What Irons likes, it turns out, is meaty scripts, like that for The Riot Club. “If the script is snappy and punchy and emotionally sophisticated, that gets your brain going a bit more,” he says. To that end, last fall he also returned to the stage in Farragut North, by House of Cards writer Beau Willimon, playing the role filled by Ryan Gosling in the film adaptation The Ides of March. For Woman in Gold, he learned to speak German. Spots in Blood Over Water, about the Oxford-Cambridge boat race, and the Christopher Nolan–penned The Keys to the Street will follow later this year.
In his new film, Irons plays Miles, the latest recruit to the Riot Club, an extremely exclusive dining society at Oxford based on the well-known Bullingdon Club, which has a reputation in England for exorbitance and elitism. Miles, unlike his fellow members, is a conscientious liberal and, thus, an insider who never feels like he fully belongs. “To play Miles, I had to remind myself what it was like to be nineteen, twenty, and not quite know who I was yet, not quite know what quality of life I wanted, what direction I wanted to go in, and what my values were and how ambitious I was,” Irons recalls. “I think Miles’ downfall is a combination of youthful ambition, naïveté, and weakness, which is common when you’re that age.”
The film is based on Laura Wade’s play Posh, which first premiered in London in 2010 before moving to the West End in 2012 and which, as Irons puts it, “made quite a stir, especially in certain parts of London,” for its scathing portrayal of the upper class. “In England, class is a big thing that comes up time and time again in cinema, and so many films have been made about the working classes and what they get up to, and there’s rarely such a response to class as there is with this film,” he explains. “I think we had an understanding that the upper classes were soft and warm and cuddly and slightly befuddled, and I actually think that’s a pretty dangerous understanding to have.”
In the five years since the play’s original première, the tale has gained even more relevance, as England struggles with a sluggish economy in which areas of London have nonetheless become essentially gated communities for wealthy foreigners. The Bullingdon Club boasts amongst its alumni current prime minister David Cameron, London mayor Boris Johnson, and chancellor of the exchequer George Osborne, a coincidence that Irons says gives the film an extra twist of pertinence. “It’s a club famed for hedonism, excess, wealth, chauvinism, whatever,” he explains, “so the fact that these people are now running the country, at a point when our country has never been more divided by wealth—I think it’s come at a timely time.”
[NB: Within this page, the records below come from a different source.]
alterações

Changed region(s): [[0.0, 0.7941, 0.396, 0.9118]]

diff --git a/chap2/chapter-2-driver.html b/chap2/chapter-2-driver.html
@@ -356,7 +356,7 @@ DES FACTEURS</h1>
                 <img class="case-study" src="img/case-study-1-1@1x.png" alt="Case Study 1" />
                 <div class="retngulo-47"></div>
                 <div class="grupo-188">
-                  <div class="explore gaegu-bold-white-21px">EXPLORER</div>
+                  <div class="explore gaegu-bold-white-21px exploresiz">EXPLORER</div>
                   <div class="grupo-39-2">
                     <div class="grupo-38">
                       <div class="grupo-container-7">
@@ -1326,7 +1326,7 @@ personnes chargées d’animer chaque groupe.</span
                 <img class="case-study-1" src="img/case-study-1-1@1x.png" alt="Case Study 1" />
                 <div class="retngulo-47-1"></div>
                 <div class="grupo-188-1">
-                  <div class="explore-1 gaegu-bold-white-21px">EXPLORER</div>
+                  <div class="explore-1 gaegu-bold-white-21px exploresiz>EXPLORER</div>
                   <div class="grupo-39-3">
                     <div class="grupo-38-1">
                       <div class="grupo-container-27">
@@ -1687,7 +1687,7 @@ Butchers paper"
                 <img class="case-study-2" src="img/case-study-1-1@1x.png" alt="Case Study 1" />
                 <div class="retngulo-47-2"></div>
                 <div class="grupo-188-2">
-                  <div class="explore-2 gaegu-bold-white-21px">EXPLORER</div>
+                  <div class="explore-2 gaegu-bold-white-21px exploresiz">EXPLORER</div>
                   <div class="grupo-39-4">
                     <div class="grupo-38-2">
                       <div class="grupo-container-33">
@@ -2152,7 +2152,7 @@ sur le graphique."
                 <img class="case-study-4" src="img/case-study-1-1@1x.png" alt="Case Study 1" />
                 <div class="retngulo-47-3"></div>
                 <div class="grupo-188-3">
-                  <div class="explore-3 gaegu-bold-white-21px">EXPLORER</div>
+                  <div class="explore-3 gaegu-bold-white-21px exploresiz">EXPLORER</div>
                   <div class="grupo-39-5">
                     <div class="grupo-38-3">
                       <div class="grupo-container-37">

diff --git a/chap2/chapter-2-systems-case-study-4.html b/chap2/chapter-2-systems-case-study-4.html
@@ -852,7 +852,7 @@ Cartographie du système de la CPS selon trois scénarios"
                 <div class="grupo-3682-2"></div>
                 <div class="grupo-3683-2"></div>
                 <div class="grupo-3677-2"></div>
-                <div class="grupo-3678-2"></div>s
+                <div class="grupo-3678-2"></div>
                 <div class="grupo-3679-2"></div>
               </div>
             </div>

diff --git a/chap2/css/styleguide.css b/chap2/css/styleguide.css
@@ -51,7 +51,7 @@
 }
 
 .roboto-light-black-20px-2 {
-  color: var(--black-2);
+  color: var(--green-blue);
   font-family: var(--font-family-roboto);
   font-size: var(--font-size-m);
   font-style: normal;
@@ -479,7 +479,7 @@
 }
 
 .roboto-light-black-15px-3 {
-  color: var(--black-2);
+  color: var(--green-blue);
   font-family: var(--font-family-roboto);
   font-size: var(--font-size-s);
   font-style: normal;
For Irons, whose many coming projects this year mark a major step forward for him, each new opportunity is an incremental advance in a career that he hopes will be full of many more, no matter how small. “Confidence as an actor is very important, and experience is very important, and I think you gain those by working with different people, good people on good scripts, good directors, good actors, and you learn as you go,” he says. “When I look at the great actors that I respect, that’s the path their careers have taken. Philip Seymour Hoffman, you see him pop up here and there in all sorts of roles, and I think that’s the way that would work best for me. God knows, if I’d gotten the biggest opportunity of my career when I was straight out of drama school, I wouldn’t have been ready for it. I think the trick is to keep working and keep learning.”